Lectures on Literature and Art. (Bell and Daldy.)—These lectures, delivered

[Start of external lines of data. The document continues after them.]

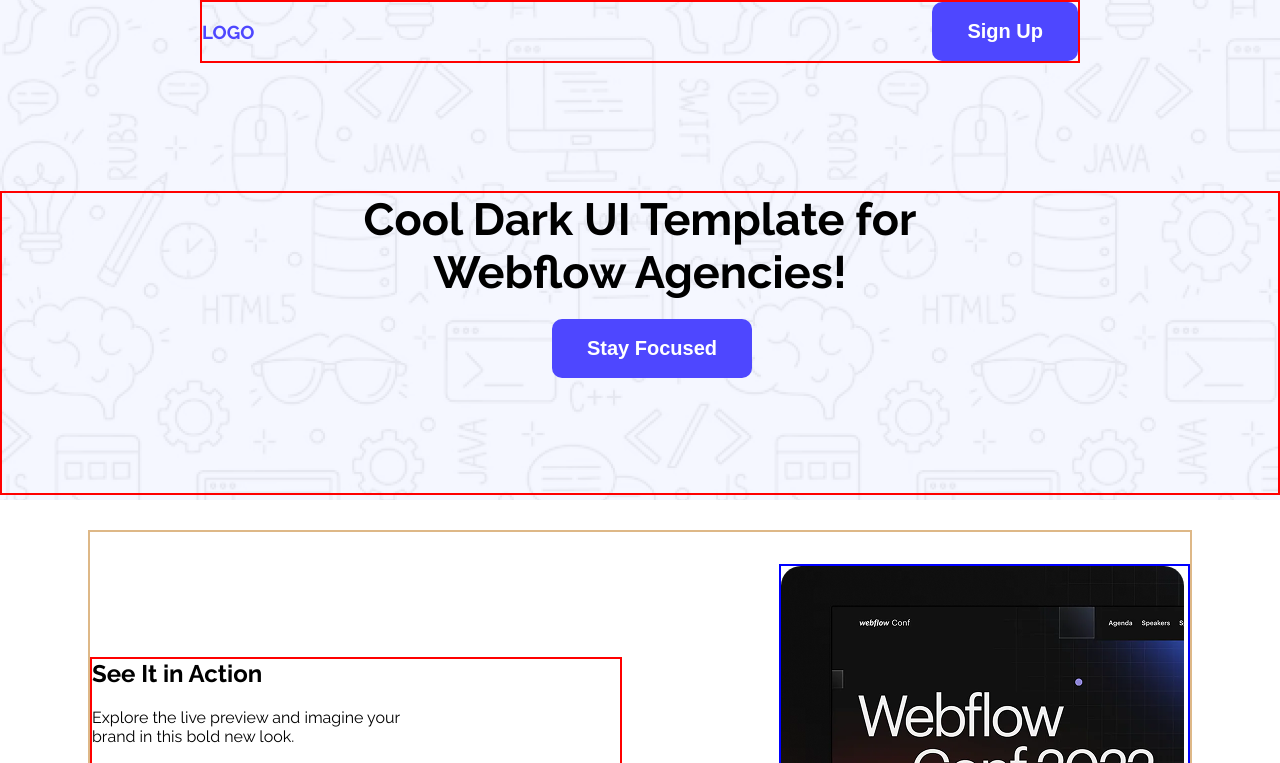
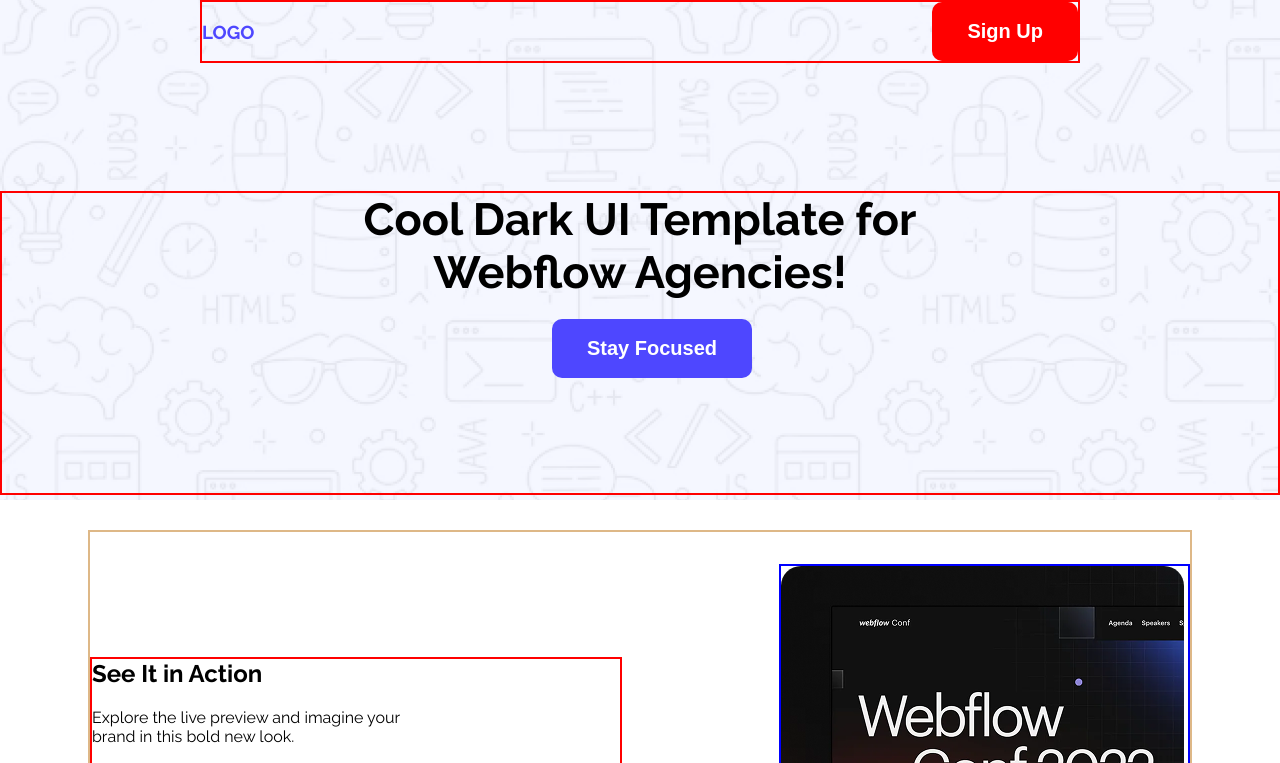
Before and after one commit to rimiruma/Assignment-1-, a plain HTML site: page index.html in a window 1280 px wide. In both pictures the pointer is over the button "Sign Up". Shown: the top 763 px of the page. Drawn offline with Linux system fonts and the light colour scheme.

Commit message:
added btn hover setup done

```diff
--- a/styles/assignment1.css
+++ b/styles/assignment1.css
@@ -20,6 +20,12 @@
     padding: 18px 35px;
     border-radius: 10px;
   }
+
+  button:hover {
+    background-color: red;
+    cursor: pointer;
+  }
+
 
   nav{
     display: flex;
```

in the Museum of Irish Industry in the spring of 1865, vary in merit, as most displays of the kind do. Mr. Justice Keogh had the courage to proclaim his admiration of Milton's prose, and the skill to make his admiration worth having, and most people remember how Cardinal Callen came down upon him. The introduction of his essay alone renders the little volume before us valuable ; it does not lose by the addition of Mr. Isaac Butt's interesting sketch of Berkeley, and perhaps Professor Thomson's pretty common-places about " History " and "Progress " will increase the popularity of the book, as they are as sparkling and disconnected as the utterances in a salon, and leave just the same impression at the end. We have not the least idea whether the Professor considers Dr. Arnold or the author of the Lxst of the Barons the more trustworthy historian, and as for progress, we have only to say that he cracks his jokes impartially upon the weak points of ancients and moderns, and leaves us in doubt whether in his opinion a dress coat is not an equivalent for slavery, and the character of the Chris- tian gentleman too dearly purchased at the price of bad architecture and the semicircular costumes of women.